In the HOJ (Halls of Justice: my fingers are tired of typing, people, you're going to have to deal), Amy gives her stamp of a approval to a couple who is attempting to adopt their foster child. The baby's mother has relinquished her rights, the father is unknown. Geezum, I wonder if we're going to have to revisit this case again this evening? Oh, how I wish I had some way of knowing!
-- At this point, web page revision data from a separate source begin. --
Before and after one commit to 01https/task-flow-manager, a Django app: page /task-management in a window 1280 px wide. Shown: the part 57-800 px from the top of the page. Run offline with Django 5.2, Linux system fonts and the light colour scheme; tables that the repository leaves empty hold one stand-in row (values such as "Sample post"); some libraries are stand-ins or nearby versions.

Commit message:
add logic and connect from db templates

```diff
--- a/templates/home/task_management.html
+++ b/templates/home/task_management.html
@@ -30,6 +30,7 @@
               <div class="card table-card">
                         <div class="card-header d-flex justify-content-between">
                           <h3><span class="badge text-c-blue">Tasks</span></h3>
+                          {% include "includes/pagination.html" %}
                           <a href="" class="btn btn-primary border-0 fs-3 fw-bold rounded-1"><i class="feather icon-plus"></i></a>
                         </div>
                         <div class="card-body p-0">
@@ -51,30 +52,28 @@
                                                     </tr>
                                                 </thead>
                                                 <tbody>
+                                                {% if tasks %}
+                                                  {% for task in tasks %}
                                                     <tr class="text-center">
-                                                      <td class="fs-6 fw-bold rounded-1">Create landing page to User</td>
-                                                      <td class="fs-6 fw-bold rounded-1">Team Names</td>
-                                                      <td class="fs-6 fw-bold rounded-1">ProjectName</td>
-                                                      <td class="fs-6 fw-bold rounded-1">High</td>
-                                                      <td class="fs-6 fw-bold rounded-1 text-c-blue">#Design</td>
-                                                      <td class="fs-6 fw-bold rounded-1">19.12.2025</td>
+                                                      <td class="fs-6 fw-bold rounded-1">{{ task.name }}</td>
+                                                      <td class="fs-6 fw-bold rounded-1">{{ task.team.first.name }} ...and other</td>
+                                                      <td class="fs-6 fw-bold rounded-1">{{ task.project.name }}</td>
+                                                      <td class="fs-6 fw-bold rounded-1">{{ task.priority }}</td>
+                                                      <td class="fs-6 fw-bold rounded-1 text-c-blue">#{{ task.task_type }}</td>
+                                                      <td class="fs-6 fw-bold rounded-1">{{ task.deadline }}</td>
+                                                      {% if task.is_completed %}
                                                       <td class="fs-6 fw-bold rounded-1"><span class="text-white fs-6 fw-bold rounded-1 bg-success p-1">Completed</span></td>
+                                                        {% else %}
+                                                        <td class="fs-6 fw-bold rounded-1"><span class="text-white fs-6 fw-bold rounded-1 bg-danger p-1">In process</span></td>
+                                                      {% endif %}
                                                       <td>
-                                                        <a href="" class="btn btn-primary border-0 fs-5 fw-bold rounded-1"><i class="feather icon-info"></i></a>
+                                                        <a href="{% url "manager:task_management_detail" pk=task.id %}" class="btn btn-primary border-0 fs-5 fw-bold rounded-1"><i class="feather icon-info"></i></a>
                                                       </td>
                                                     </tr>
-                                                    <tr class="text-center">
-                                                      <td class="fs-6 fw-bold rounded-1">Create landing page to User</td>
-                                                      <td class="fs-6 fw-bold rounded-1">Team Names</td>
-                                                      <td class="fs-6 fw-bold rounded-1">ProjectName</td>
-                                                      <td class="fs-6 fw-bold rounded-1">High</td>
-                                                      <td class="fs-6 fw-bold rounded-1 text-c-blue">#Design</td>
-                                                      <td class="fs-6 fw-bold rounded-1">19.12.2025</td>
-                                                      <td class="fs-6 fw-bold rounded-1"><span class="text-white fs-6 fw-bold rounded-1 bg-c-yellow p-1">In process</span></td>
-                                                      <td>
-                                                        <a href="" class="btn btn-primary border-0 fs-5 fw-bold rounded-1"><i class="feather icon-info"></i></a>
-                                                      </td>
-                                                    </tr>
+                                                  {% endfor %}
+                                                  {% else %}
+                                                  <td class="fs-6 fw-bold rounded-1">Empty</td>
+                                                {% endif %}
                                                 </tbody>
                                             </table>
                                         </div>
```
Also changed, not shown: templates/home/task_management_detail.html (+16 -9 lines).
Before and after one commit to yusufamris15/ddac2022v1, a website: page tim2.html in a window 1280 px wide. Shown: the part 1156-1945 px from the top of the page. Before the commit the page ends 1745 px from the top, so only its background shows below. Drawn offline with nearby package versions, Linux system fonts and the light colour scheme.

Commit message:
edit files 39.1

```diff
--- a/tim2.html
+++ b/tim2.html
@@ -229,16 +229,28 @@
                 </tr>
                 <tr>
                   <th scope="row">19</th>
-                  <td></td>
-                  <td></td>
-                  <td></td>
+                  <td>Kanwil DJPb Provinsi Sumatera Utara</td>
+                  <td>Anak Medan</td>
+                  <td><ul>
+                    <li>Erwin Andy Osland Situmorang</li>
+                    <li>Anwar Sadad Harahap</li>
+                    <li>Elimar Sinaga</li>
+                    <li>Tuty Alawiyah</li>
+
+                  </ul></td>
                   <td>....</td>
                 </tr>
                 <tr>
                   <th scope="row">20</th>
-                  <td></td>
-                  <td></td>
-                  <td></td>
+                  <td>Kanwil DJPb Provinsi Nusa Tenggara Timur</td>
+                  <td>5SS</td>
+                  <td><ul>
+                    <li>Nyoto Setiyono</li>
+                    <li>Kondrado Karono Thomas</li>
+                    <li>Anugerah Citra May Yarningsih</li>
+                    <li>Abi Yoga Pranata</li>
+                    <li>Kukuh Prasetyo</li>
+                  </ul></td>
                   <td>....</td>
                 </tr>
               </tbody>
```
At the Ranch, Amy is going through her cooking schedule for Thanksgiving Dinner, when to pop the string beans in the oven, when to truss the bird, yadda. Wacky hi-jinks ensue when she realizes she's forgotten the yams, and it just ain't Thanksgiving without yams covered in tiny burnt marshmallows, congealing at the end of the table, because no one can have more than a tablespoon without going into insulin shock. She's running out to pick up the tubers, when who appears on her front porch but Michael! Who'd a thunk it? Maxine clearly wishes she could stay and eavesdrop on her daughter and former son-in-law's confab, but out of respect for their privacy, excuses herself. To the basement. Where she claims to be hooking a rug.
Michael tells Amy that they "need to talk," so they retire to the porch -- yes, in November. In Connecticut. Without hats. The pair awkwardly converses. I'd tell you what they said, but Amy's hair is really poufy and distracting. It was something about making the divorce final. God, it took these two all freaking year to get divorced. I mean, I know it's a lengthy legal procedure, but come on! It's TV time; this shouldn't have taken more than a couple of episodes. Mixed Signals Michael concludes their little chat by drooling that Amy "looks great," and then says that he'll "find [his] way out." Yeah, that must hard when you're already outside, genius. Amy Brenneman tries to look like she's holding back tears, but it just looks like she's working on a really hard long division problem in her head.
Vincent has taken on a new job to help him make ends meet; he's modeling nude for a local community college art class every Tuesday. Posing on a small pedestal, and holding a large margarita in each hand, he turns into the light and -- sorry, I must have drifted off there. Ahem. Anyway, Thanksgiving morning, the entire clan, sans Vincent, loiters about the kitchen. Amy runs around, yammering about oven temperature, and giblets, as Gillian chops something and Peter yells at the football game on TV. Amy then proves beyond a shadow of a doubt that she is, in fact, the Devil Incarnate, by switching off the game. She tells Peter that they are not allowed to watch football, not in her "Thanksgiving Fantasy." "Fantasy is the operative word," Maxine sniffs. Amy snaps at Peter to open a bottle of wine. He rolls his eyes. I ask you, who the hell does Amy think she is, demanding that her family members conform to some fantastical idea she has of what the day will be like? As much as I hate Peter, why can't he watch football all the damn day long? Maybe that's his Thanksgiving Fantasy. Why does Amy's fantasy have to be everyone else's fantasy? God! I'm sorry, I know, that was vicious, but football is very important to me. I will defend anyone's right to watch football on Thanksgiving, to the death! At any rate, Peter stomps off, probably to turn the game on down in the basement, as Maxine tells Gillian that she's got some money they can borrow to fund their next round of in vitro. Of course, in the time-honored way of television drama everywhere, Peter stomps back in with the booze, just in time to hear the tail end of the conversation. Peter gets all snippy in Gillian's face, and they argue about the efficacy of the procedure. Amy butts in, again, to tell Gillian that she "has plenty to be thankful for." First, Amy, as a Harvard grad, you ought to know better than to end a sentence with a preposition that way. Second, how very much is Gillian's thankfulness none of your business? Gillian tells Amy that "that's easy to say when you have a child," and scurries off to cry over her barren womb. Amy looks a teensy bit sorry, as Peter excuses Gillian's behavior as "hormones." Maxine, who I hate to admit, I love more and more as I get weaker and weaker and this God damn show wears me down into submission to the Maxine Gray Way (more powerful than Scientology, I kid you not), snaps that it isn't hormones: Gillian is unhappy. She tells Peter to take his blanks-shooting, insensitive self over to check on his wife.